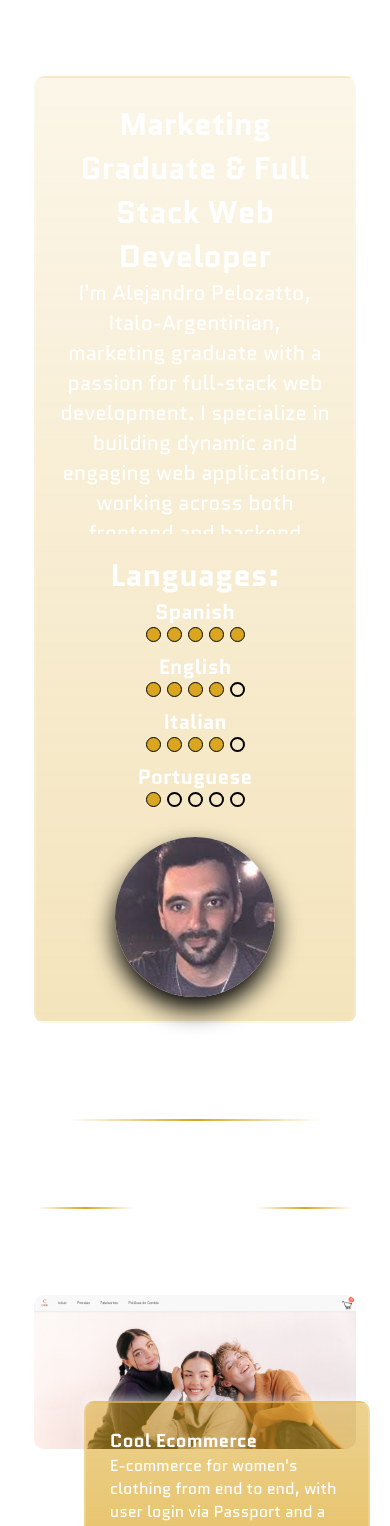
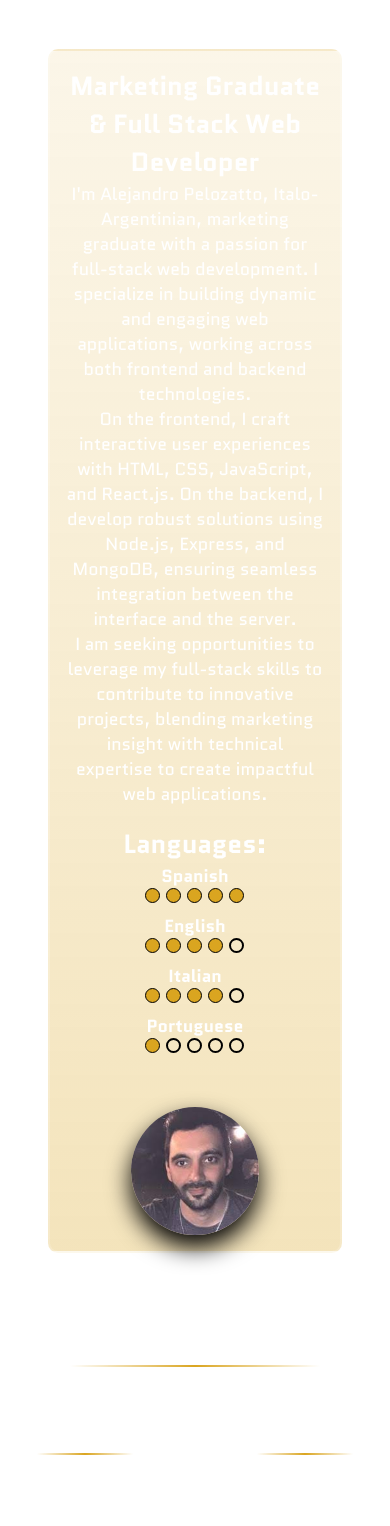
Before and after one commit to DolcePelo/portfolio, a React (Create React App) app: page / in a window 390 px wide. Shown: the part 1863-3389 px from the top of the page. Built offline with nearby package versions, Linux system fonts and the light colour scheme; a web font is replaced by a local one.

Commit message:
feat: add new project images and enhance project card with GitHub links; update AboutMe and Projects styles for better responsiveness

```diff
--- a/src/components/AboutMe/AboutMe.css
+++ b/src/components/AboutMe/AboutMe.css
@@ -131,22 +131,36 @@
     object-fit: cover;
 }
 
-@media (max-width: 480px) {
+@media (max-width: 768px) {
     .about-me-container {
-        gap: 4rem;
+        gap: 3rem;
+        padding: 1rem;
     }
 
     .about-me-card {
         width: 90%;
+        padding: 1rem;
+        font-size: 1.1rem;
     }
 
     .about-me-card p {
-        max-height: 16rem;
-        overflow-y: scroll;
+        max-height: unset;
+        overflow-y: visible;
     }
 
     .about-me-languages-container {
         flex-direction: column;
+        align-items: center;
+        gap: 1.5rem;
+    }
+
+    .profile-image {
+        width: 8rem;
+        height: 8rem;
+    }
+
+    .about-me-title {
+        font-size: 1.5rem;
     }
 }
 
--- a/src/components/Projects/ProjectCard.css
+++ b/src/components/Projects/ProjectCard.css
@@ -7,16 +7,18 @@
     padding: 1.5rem;
     transition: box-shadow 0.3s;
     box-shadow: 0 -4px 10px rgba(255, 255, 255, 0.5);
-    margin: 1rem 0;
+    margin: 1rem;
     width: 30%;
     min-height: 15rem;
 }
 
+/* Info dentro de la card */
 .project-info {
     text-align: left;
     color: var(--color-text);
 }
 
+/* Tecnologías usadas */
 .technologies {
     display: flex;
     flex-wrap: wrap;
@@ -30,9 +32,47 @@
     padding: 0.25rem 0.5rem;
     border-radius: 5px;
 }
+.project-links {
+    margin-top: 1rem;
+}
 
-@media (max-width: 480px) {
+.github-link {
+    display: inline-flex;
+    align-items: center;
+    gap: 0.5rem;
+    color: var(--color-text);
+    background-color: var(--color-primary);
+    padding: 0.4rem 0.8rem;
+    border-radius: 5px;
+    text-decoration: none;
+    transition: background-color 0.3s;
+}
+
+.github-link:hover {
+    background-color: var(--color-secondary);
+    color: white;
+}
+
+
+/* 📱 Estilo responsive para mobile y tablets */
+@media (max-width: 1024px) {
     .project-card {
-        width: 80%;
+        width: 45%;
     }
 }
+
+@media (max-width: 768px) {
+    .project-card {
+        width: 90%;
+        padding: 1rem;
+        margin: 1rem auto;
+    }
+
+    .project-info {
+        text-align: center;
+    }
+
+    .technologies {
+        justify-content: center;
+    }
+}
--- a/src/components/Projects/ProjectCard.js
+++ b/src/components/Projects/ProjectCard.js
@@ -1,8 +1,9 @@
 import "./ProjectCard.css";
+import { FaGithub } from "react-icons/fa";
 
-function ProjectCard({ title, description, technologies }) {
+function ProjectCard({ title, description, technologies, github }) {
     return (
-        <div className={"project-card"}>
+        <div className="project-card">
             <div className="project-info">
                 <h3>{title}</h3>
                 <p>{description}</p>
@@ -11,6 +12,13 @@ function ProjectCard({ title, description, technologies }) {
                         <span key={index} className="tech">{tech}</span>
                     ))}
                 </div>
+                {github && (
+                    <div className="project-links">
+                        <a href={github} target="_blank" rel="noopener noreferrer" className="github-link">
+                            <FaGithub /> View on GitHub
+                        </a>
+                    </div>
+                )}
             </div>
         </div>
     );
--- a/src/components/Projects/ProjectData.js
+++ b/src/components/Projects/ProjectData.js
@@ -8,67 +8,93 @@ import backgroundImage7 from "../../assets/project5-img1.png";
 import backgroundImage8 from "../../assets/project5-img2.png";
 import backgroundImage9 from "../../assets/project6-img1.png";
 import backgroundImage10 from "../../assets/project6-img2.png";
+import backgroundImage11 from "../../assets/project7-img1.png";
+import backgroundImage12 from "../../assets/project7-img2.png";
 
 const projectData = [
+    {
+        title: "QR Menu Admin Panel",
+        description: "Admin dashboard to manage digital restaurant menus. Upload logos, banners, customize styles and manage categories, products, and menu items. Fully responsive with QR code integration.",
+        technologies: ["ReactJS", "NodeJS", "MongoDB", "Multer", "Express"],
+        imageUrl: backgroundImage11,
+        github: "https://github.com/DolcePelo/menu-digital"
+    },
+    {
+        title: "QR Menu – Frontend User View",
+        description: "Public-facing interface where customers scan a QR code to view a digital menu. Fully responsive and styled with custom themes set by each business.",
+        technologies: ["ReactJS", "CSS", "Express", "MongoDB"],
+        imageUrl: backgroundImage12,
+        github: "https://github.com/DolcePelo/menu-digital"
+    },
     {
         title: "Cool Ecommerce",
         description: "E-commerce for women's clothing from end to end, with user login via Passport and a payment gateway connected to the database.",
         technologies: ["Javascript", "Handlebars", "NodeJS", "MongoDB"],
         imageUrl: backgroundImage1,
+        github: "https://github.com/DolcePelo/ecommerceDesvelo"
     },
     {
         title: "Cool E-commerce",
         description: "",
         technologies: ["Javascript", "Handlebars", "NodeJS", "MongoDB"],
         imageUrl: backgroundImage2,
+        github: "https://github.com/DolcePelo/ecommerceDesvelo"
     },
     {
         title: "Cool E-commerce Admin Page",
         description: "Website for managing the e-commerce, applying the CRUD method to create, read, update, and delete various types of collections. Administrative user login is handled via Passport.",
         technologies: ["Javascript", "Websocket", "NodeJS", "MongoDB", "Handlebars"],
-        imageUrl: backgroundImage4
+        imageUrl: backgroundImage4,
+        github: "https://github.com/DolcePelo/ecommerceDesvelo"
     },
     {
         title: "Cool E-commerce Admin Page",
         description: "",
         technologies: ["Javascript", "Websocket", "NodeJS", "MongoDB", "Handlebars"],
-        imageUrl: backgroundImage5
+        imageUrl: backgroundImage5,
+        github: "https://github.com/DolcePelo/ecommerceDesvelo"
     },
     {
         title: "Business Consultant Website",
         description: "Business Consultant Services and Contact WebsiteBusiness Consultant Contact Website with Form Submission, Service Presentation, and Quotation",
         technologies: ["Javascript", "SCSS", "HTML"],
         imageUrl: backgroundImage3,
+        github: "https://github.com/DolcePelo/cristiancarabajal-asesoria"
     },
     {
         title: "Business Consultant Website",
         description: "",
         technologies: ["Javascript", "SCSS", "HTML"],
         imageUrl: backgroundImage6,
+        github: "https://github.com/DolcePelo/cristiancarabajal-asesoria"
     },
     {
         title: "Book-shop E-commerce",
         description: "",
         technologies: ["ReactJS", "CSS"],
         imageUrl: backgroundImage7,
+        github: "https://github.com/DolcePelo/book-shop"
     },
     {
         title: "Book-shop E-commerce",
         description: "",
         technologies: ["ReactJS", "CSS"],
         imageUrl: backgroundImage8,
+        github: "https://github.com/DolcePelo/book-shop"
     },
     {
         title: "Finalissima Football Bar Website",
         description: "A Football bar website featuring a menu of food and drinks",
         technologies: ["HTML", "SCSS", "Javascript"],
         imageUrl: backgroundImage9,
+        github: "https://github.com/DolcePelo/finalissima-stadiumburger"
     },
     {
         title: "Finalissima Football Bar Website",
         description: "A Football bar website featuring a menu of food and drinks",
         technologies: ["HTML", "SCSS", "Javascript"],
         imageUrl: backgroundImage10,
+        github: "https://github.com/DolcePelo/finalissima-stadiumburger"
     },
 ];
 
--- a/src/components/Projects/Projects.js
+++ b/src/components/Projects/Projects.js
@@ -21,6 +21,7 @@ function Projects() {
                             title={project.title}
                             description={project.description}
                             technologies={project.technologies}
+                            github={project.github}
                         />
                     </div>
                 ))}
--- a/src/components/Skills/Skills.css
+++ b/src/components/Skills/Skills.css
@@ -4,7 +4,7 @@
     gap: 6rem;
     align-items: center;
     height: 80vh;
-    margin-top: 12rem;
+    margin-top: 1rem;
 }
 
 .skills-divider {
```
Also changed, not shown: src/assets/project7-img1.png (added), src/assets/project7-img2.png (added).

::::

What you should do -
For the listing above, state the number of lines that contain the word "font" and nothing more.

Result of this task -
3